* DESCRIPTION OF THE TASK *
Return every record below exactly.

(Detected change data)
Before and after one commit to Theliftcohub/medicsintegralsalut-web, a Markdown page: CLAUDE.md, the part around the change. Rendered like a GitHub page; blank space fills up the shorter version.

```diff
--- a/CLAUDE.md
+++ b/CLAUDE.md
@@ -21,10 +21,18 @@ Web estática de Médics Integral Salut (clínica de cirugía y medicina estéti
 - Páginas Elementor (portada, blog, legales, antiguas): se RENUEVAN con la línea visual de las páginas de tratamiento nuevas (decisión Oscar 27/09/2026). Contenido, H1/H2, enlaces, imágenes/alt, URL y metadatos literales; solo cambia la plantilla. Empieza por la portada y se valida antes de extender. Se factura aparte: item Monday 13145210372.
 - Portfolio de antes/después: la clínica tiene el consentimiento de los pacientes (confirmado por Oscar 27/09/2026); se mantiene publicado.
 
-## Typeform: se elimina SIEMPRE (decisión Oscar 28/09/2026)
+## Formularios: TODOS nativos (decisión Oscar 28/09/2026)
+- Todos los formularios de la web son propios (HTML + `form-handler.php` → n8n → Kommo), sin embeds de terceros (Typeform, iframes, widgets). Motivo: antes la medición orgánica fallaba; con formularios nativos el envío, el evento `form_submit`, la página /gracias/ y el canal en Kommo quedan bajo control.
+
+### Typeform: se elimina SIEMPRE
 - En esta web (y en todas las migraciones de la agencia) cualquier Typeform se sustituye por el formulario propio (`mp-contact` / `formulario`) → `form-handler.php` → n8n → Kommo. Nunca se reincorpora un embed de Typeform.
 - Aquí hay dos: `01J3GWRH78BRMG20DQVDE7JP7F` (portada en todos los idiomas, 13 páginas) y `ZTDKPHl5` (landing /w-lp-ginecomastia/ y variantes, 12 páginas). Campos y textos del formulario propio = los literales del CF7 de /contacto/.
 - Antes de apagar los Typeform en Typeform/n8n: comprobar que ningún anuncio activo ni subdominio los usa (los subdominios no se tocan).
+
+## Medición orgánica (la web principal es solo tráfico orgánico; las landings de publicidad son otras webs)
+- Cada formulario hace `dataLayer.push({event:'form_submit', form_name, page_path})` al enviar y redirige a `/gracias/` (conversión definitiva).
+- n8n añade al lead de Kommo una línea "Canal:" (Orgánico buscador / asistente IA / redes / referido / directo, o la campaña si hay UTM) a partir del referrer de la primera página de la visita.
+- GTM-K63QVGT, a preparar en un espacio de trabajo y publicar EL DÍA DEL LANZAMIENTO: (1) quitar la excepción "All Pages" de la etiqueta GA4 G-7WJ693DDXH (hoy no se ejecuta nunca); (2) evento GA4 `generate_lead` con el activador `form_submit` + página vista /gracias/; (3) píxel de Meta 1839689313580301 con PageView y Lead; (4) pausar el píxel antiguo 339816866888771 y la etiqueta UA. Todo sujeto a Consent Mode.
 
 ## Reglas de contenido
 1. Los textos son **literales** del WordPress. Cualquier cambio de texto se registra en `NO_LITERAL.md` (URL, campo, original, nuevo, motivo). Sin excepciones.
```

* ANSWER AREA *
Before and after one commit to Theliftcohub/medicsintegralsalut-web, a Markdown page: CLAUDE.md, the part around the change. Rendered like a GitHub page; blank space fills up the shorter version.

```diff
--- a/CLAUDE.md
+++ b/CLAUDE.md
@@ -21,10 +21,18 @@ Web estática de Médics Integral Salut (clínica de cirugía y medicina estéti
 - Páginas Elementor (portada, blog, legales, antiguas): se RENUEVAN con la línea visual de las páginas de tratamiento nuevas (decisión Oscar 27/09/2026). Contenido, H1/H2, enlaces, imágenes/alt, URL y metadatos literales; solo cambia la plantilla. Empieza por la portada y se valida antes de extender. Se factura aparte: item Monday 13145210372.
 - Portfolio de antes/después: la clínica tiene el consentimiento de los pacientes (confirmado por Oscar 27/09/2026); se mantiene publicado.
 
-## Typeform: se elimina SIEMPRE (decisión Oscar 28/09/2026)
+## Formularios: TODOS nativos (decisión Oscar 28/09/2026)
+- Todos los formularios de la web son propios (HTML + `form-handler.php` → n8n → Kommo), sin embeds de terceros (Typeform, iframes, widgets). Motivo: antes la medición orgánica fallaba; con formularios nativos el envío, el evento `form_submit`, la página /gracias/ y el canal en Kommo quedan bajo control.
+
+### Typeform: se elimina SIEMPRE
 - En esta web (y en todas las migraciones de la agencia) cualquier Typeform se sustituye por el formulario propio (`mp-contact` / `formulario`) → `form-handler.php` → n8n → Kommo. Nunca se reincorpora un embed de Typeform.
 - Aquí hay dos: `01J3GWRH78BRMG20DQVDE7JP7F` (portada en todos los idiomas, 13 páginas) y `ZTDKPHl5` (landing /w-lp-ginecomastia/ y variantes, 12 páginas). Campos y textos del formulario propio = los literales del CF7 de /contacto/.
 - Antes de apagar los Typeform en Typeform/n8n: comprobar que ningún anuncio activo ni subdominio los usa (los subdominios no se tocan).
+
+## Medición orgánica (la web principal es solo tráfico orgánico; las landings de publicidad son otras webs)
+- Cada formulario hace `dataLayer.push({event:'form_submit', form_name, page_path})` al enviar y redirige a `/gracias/` (conversión definitiva).
+- n8n añade al lead de Kommo una línea "Canal:" (Orgánico buscador / asistente IA / redes / referido / directo, o la campaña si hay UTM) a partir del referrer de la primera página de la visita.
+- GTM-K63QVGT, a preparar en un espacio de trabajo y publicar EL DÍA DEL LANZAMIENTO: (1) quitar la excepción "All Pages" de la etiqueta GA4 G-7WJ693DDXH (hoy no se ejecuta nunca); (2) evento GA4 `generate_lead` con el activador `form_submit` + página vista /gracias/; (3) píxel de Meta 1839689313580301 con PageView y Lead; (4) pausar el píxel antiguo 339816866888771 y la etiqueta UA. Todo sujeto a Consent Mode.
 
 ## Reglas de contenido
 1. Los textos son **literales** del WordPress. Cualquier cambio de texto se registra en `NO_LITERAL.md` (URL, campo, original, nuevo, motivo). Sin excepciones.
```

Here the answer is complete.